The advent of data models has been the impetus for enormous progress in data management. Conceptual advances have provided a framework for elaborating database design, and wonderful tools have enabled data professionals to design databases in practice. Today, data modeling is viewed as a necessary skill in data management, and rightly so. Underlying this, there is the assumption that a data model can capture all the information about the design of a database. This assumption is rarely questioned, but is it true? This is not just a question of whether different data modeling approaches yield different levels of accuracy about how an enterprise sees the information in a particular subject area. Rather, it is about whether any data model can truly specify all the design information for a database. I would submit that there are real limits to what data models can do, and failure to understand these limitations can result in data management problems at a numbers of levels.
Data modeling and data administration in general are usually focused on the "logical" level. In many ways, this is a good thing. We want a logical data model to represent how the business truly views its data. There can be arguments for why we have to denormalize a data model to implement it as a particular database. Typically, such arguments are based on the need for system performance, and we can argue about how valid they are. However, a logical data model is still required to understand how the business sees the data.
Register or login for access to this item and much more
All Information Management content is archived after seven days.
Community members receive:
- All recent and archived articles
- Conference offers and updates
- A full menu of enewsletter options

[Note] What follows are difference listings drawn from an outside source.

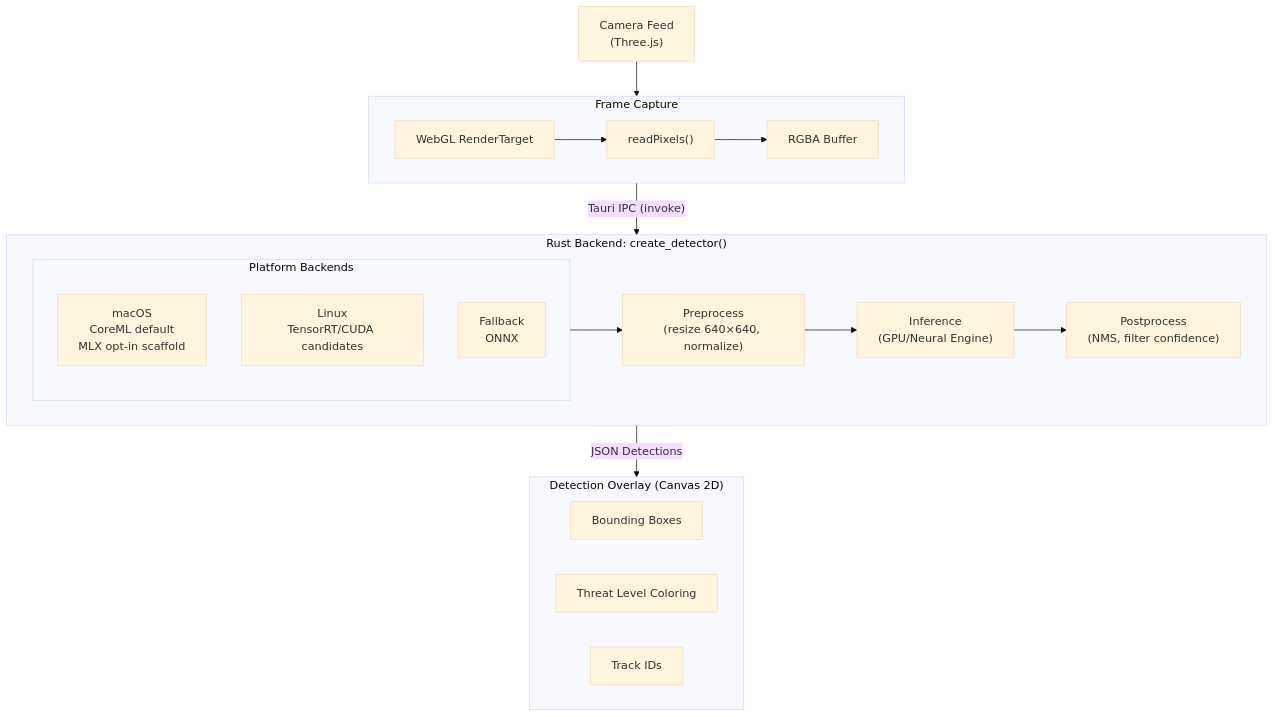
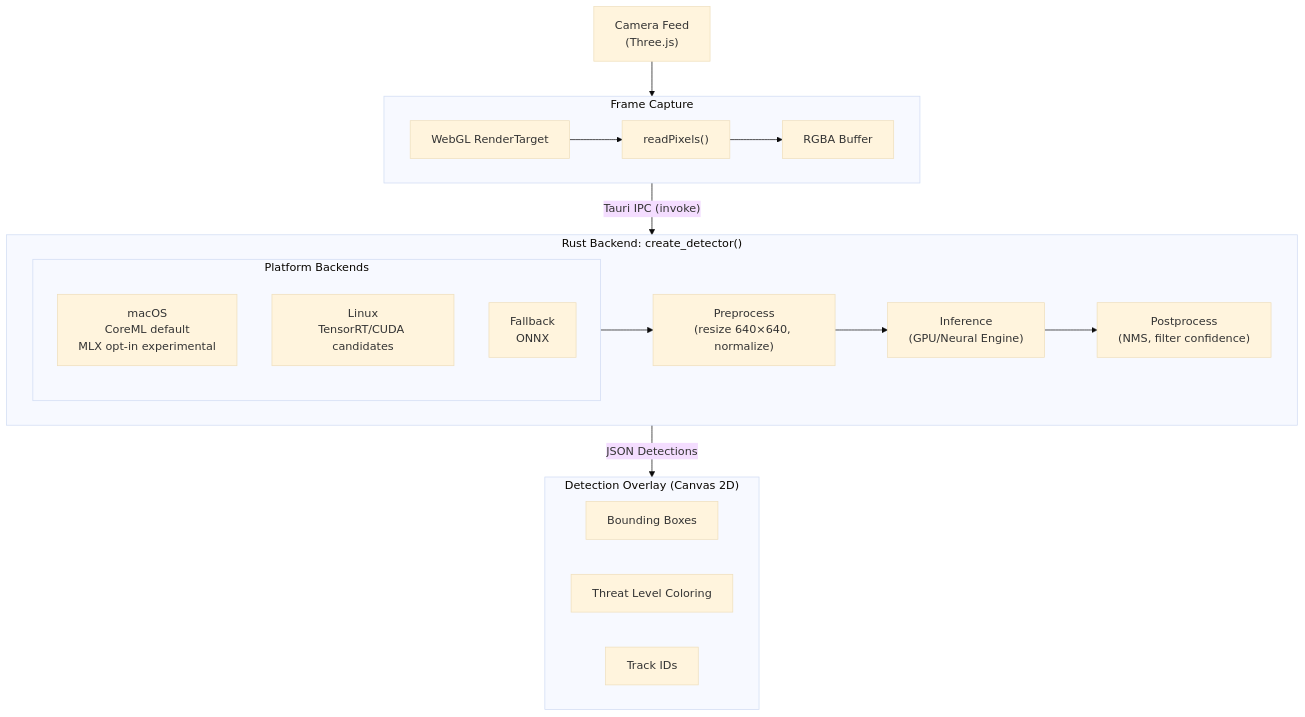
The fifth of 6 diagrams in README.md (sepehrmn/crebain), drawn with Mermaid (base theme) before and after one commit. The commit also changed other lines of this file and 18 other files, not shown here.

````diff
--- a/README.md
+++ b/README.md
@@ -506,34 +506,34 @@
 ```mermaid
 flowchart TB
     CameraFeed["Camera Feed<br/>(Three.js)"]
     
     subgraph Capture["Frame Capture"]
         WebGL["WebGL RenderTarget"]
         ReadPixels["readPixels()"]
         RGBA["RGBA Buffer"]
         WebGL --> ReadPixels --> RGBA
     end
     
     subgraph Backend["Rust Backend: create_detector()"]
         subgraph Backends["Platform Backends"]
-            macOS["macOS<br/>CoreML default<br/>MLX opt-in scaffold"]
+            macOS["macOS<br/>CoreML default<br/>MLX opt-in experimental"]
             Linux["Linux<br/>TensorRT/CUDA candidates"]
             Fallback["Fallback<br/>ONNX"]
         end
         Preprocess["Preprocess<br/>(resize 640×640, normalize)"]
         Inference["Inference<br/>(GPU/Neural Engine)"]
         Postprocess["Postprocess<br/>(NMS, filter confidence)"]
         
         Backends --> Preprocess --> Inference --> Postprocess
     end
     
     subgraph Overlay["Detection Overlay (Canvas 2D)"]
         BBox["Bounding Boxes"]
         Threat["Threat Level Coloring"]
         TrackID["Track IDs"]
     end
     
     CameraFeed --> Capture
     Capture -->|"Tauri IPC (invoke)"| Backend
     Backend -->|"JSON Detections"| Overlay
 ```
````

- Web seminars, white papers, ebooks
Already have an account? Log In
Don't have an account? Register for Free Unlimited Access